The San Francisco Chronicle takes a deep look at the impact of The UFC
In the Sunday, November 26th edition of The San Francisco Chronicle, writer Tom Fitzgerald explores the astronimical growth of mixed martial arts, repeatedly pointing to last weekend's UFC card at the Arco Arena in Sacramento, California, as a prime example.
Despite Fitzgerald's handful of less than subtle attempts to sensationalize the level of violence embraced by the sport with comments like "This is a sport that not only condones hitting a man when he's down; it rewards it," the analysis is, for the most part, fair and balanced as the author explores the current mixed martial arts craze amongst young males.
Interestingly enough, Fitzgerald goes beyond the usual and looks at everything from the sport's tattoo culture to the unique demographics of its fighters relative to those of their boxing counterparts.
"Unlike boxing, which is dominated in North America by African Americans and Latinos, the UFC stable has many white fighters. They come from college wrestling or martial arts backgrounds that traditionally attract more whites," he writes. Fitzgerald points to UFC champion Chuck Liddell's college degree in accounting and heavyweight contender Jeff Monson's degree in psychology as examples.
Of course, the level of threat that mixed martial arts poses to the future of professional boxing is discussed. While UFC President Dana White declares that the death of boxing is imminent, HBO Senior Vice President of Pay-Per-View, Mark Taffet, offers a far different perspective, pointing to the fact that, in 2006, his network enjoyed its second most successful year in the Pay-Per-View business since it entered it in 1991.
White is quoted in the article as saying, "People are fed up with all the BS and politics that happen in boxing. This sport is still so pure. You don't have all these different organizations, or 'This guy won't fight that guy because he wants too much money."
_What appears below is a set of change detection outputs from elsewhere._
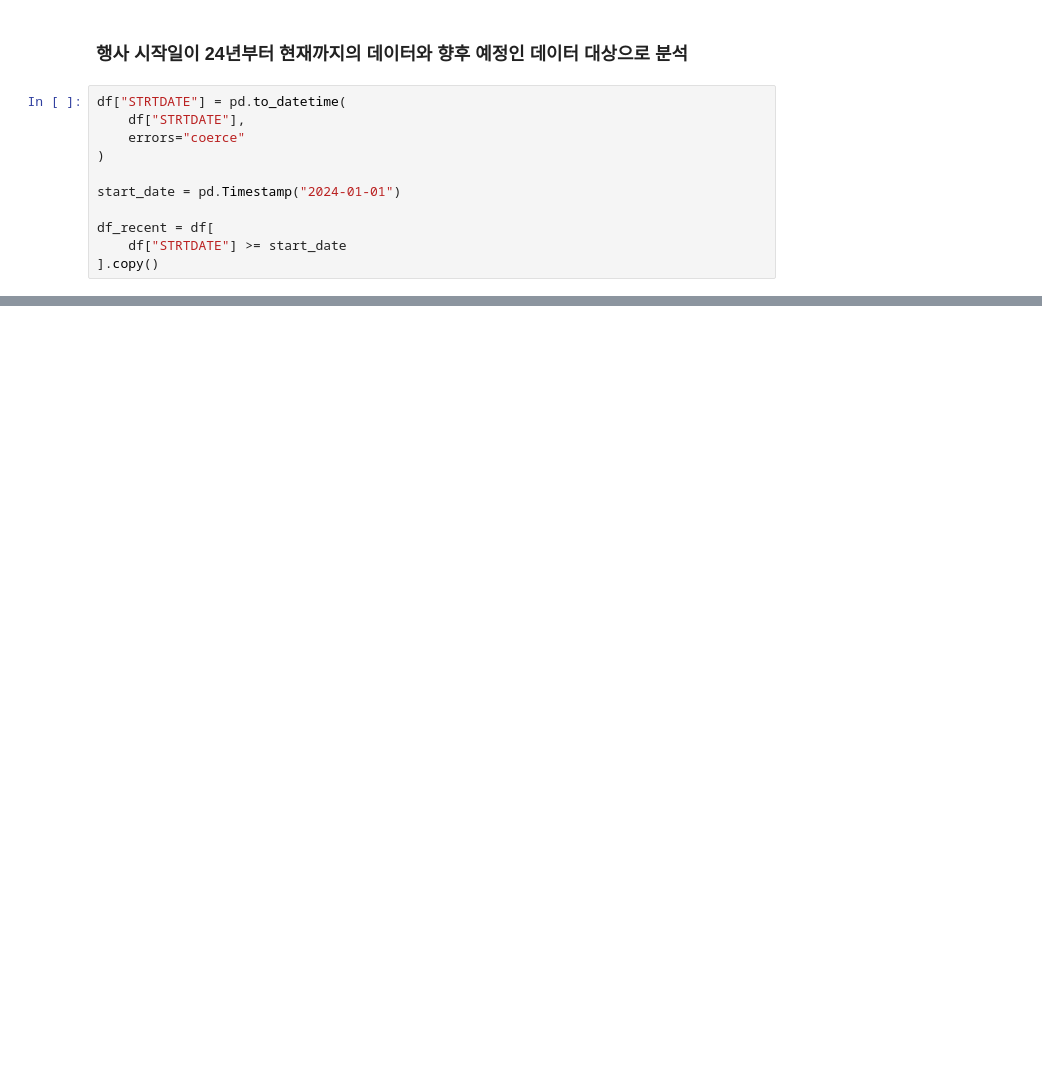
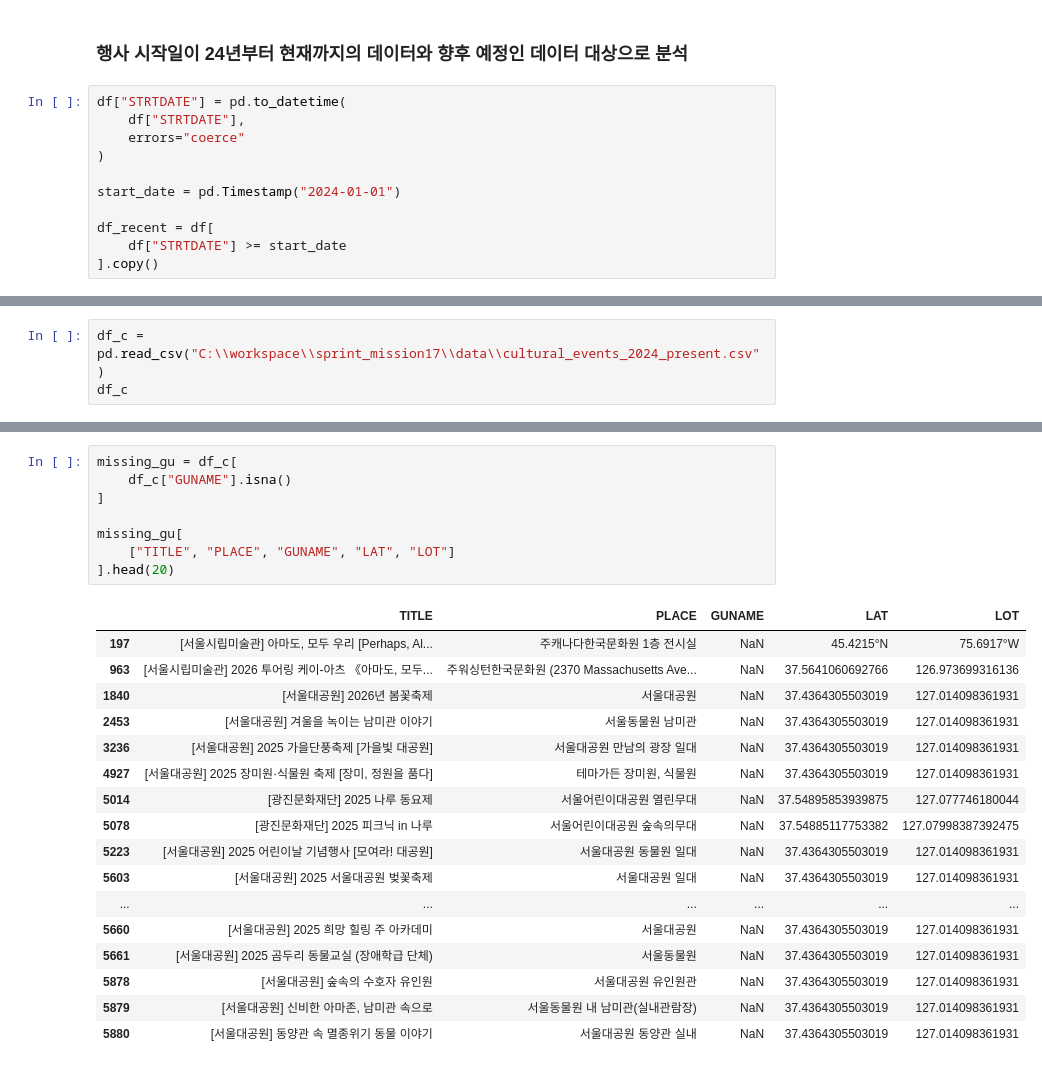
Before and after one commit to kkw5389-collab/sprint_mission17, a Jupyter notebook: notebooks/mission17.ipynb, the cells around one changed output, grey strips where cells are left out. Saved outputs shown, nothing was run; the diff lists cells and outputs as text; blank space fills up the shorter version.

```diff
--- a/notebooks/mission17.ipynb
+++ b/notebooks/mission17.ipynb
@@ -289 +313,4 @@ df_recent.to_csv(
 )
+# %%
+df_c = pd.read_csv("C:\\workspace\\sprint_mission17\\data\\cultural_events_2024_present.csv")
+df_c
@@ -289,0 +378,26 @@ df_recent.to_csv(
+# %%
+missing_gu = df_c[
+    df_c["GUNAME"].isna()
+]
+
+missing_gu[
+    ["TITLE", "PLACE", "GUNAME", "LAT", "LOT"]
+].head(20)
+# %% [output]
+|  | TITLE | PLACE | GUNAME | LAT | LOT |
+| 197 | [서울시립미술관] 아마도, 모두 우리 [Perhaps, Al... | 주캐나다한국문화원 1층 전시실 | NaN | 45.4215°N | 75.6917°W |
+| 963 | [서울시립미술관] 2026 투어링 케이-아츠 《아마도, 모두... | 주워싱턴한국문화원 (2370 Massachusetts Ave... | NaN | 37.5641060692766 | 126.973699316136 |
+| 1840 | [서울대공원] 2026년 봄꽃축제 | 서울대공원 | NaN | 37.4364305503019 | 127.014098361931 |
+| 2453 | [서울대공원] 겨울을 녹이는 남미관 이야기 | 서울동물원 남미관 | NaN | 37.4364305503019 | 127.014098361931 |
+| 3236 | [서울대공원] 2025 가을단풍축제 [가을빛 대공원] | 서울대공원 만남의 광장 일대 | NaN | 37.4364305503019 | 127.014098361931 |
+| 4927 | [서울대공원] 2025 장미원·식물원 축제 [장미, 정원을 품다] | 테마가든 장미원, 식물원 | NaN | 37.4364305503019 | 127.014098361931 |
+| 5014 | [광진문화재단] 2025 나루 동요제 | 서울어린이대공원 열린무대 | NaN | 37.54895853939875 | 127.077746180044 |
+| 5078 | [광진문화재단] 2025 피크닉 in 나루 | 서울어린이대공원 숲속의무대 | NaN | 37.54885117753382 | 127.07998387392475 |
+| 5223 | [서울대공원] 2025 어린이날 기념행사 [모여라! 대공원] | 서울대공원 동물원 일대 | NaN | 37.4364305503019 | 127.014098361931 |
+| 5603 | [서울대공원] 2025 서울대공원 벚꽃축제 | 서울대공원 일대 | NaN | 37.4364305503019 | 127.014098361931 |
+| ... | ... | ... | ... | ... | ... |
+| 5660 | [서울대공원] 2025 희망 힐링 주 아카데미 | 서울대공원 | NaN | 37.4364305503019 | 127.014098361931 |
+| 5661 | [서울대공원] 2025 곰두리 동물교실 (장애학급 단체) | 서울동물원 | NaN | 37.4364305503019 | 127.014098361931 |
+| 5878 | [서울대공원] 숲속의 수호자 유인원 | 서울대공원 유인원관 | NaN | 37.4364305503019 | 127.014098361931 |
+| 5879 | [서울대공원] 신비한 아마존, 남미관 속으로 | 서울동물원 내 남미관(실내관람장) | NaN | 37.4364305503019 | 127.014098361931 |
+| 5880 | [서울대공원] 동양관 속 멸종위기 동물 이야기 | 서울대공원 동양관 실내 | NaN | 37.4364305503019 | 127.014098361931 |
```
Also changed, not shown: parts of 50 cells of this notebook.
A lack of organizations in MMA? Please. That's sheer propaganda and an excellent attempt by Dana to deny that The UFC is facing more competition than ever. If anything, mixed martial arts has reached the point of over-saturation as evidenced by paid attendance figures at events of all sizes that have taken place within the last six to eight months.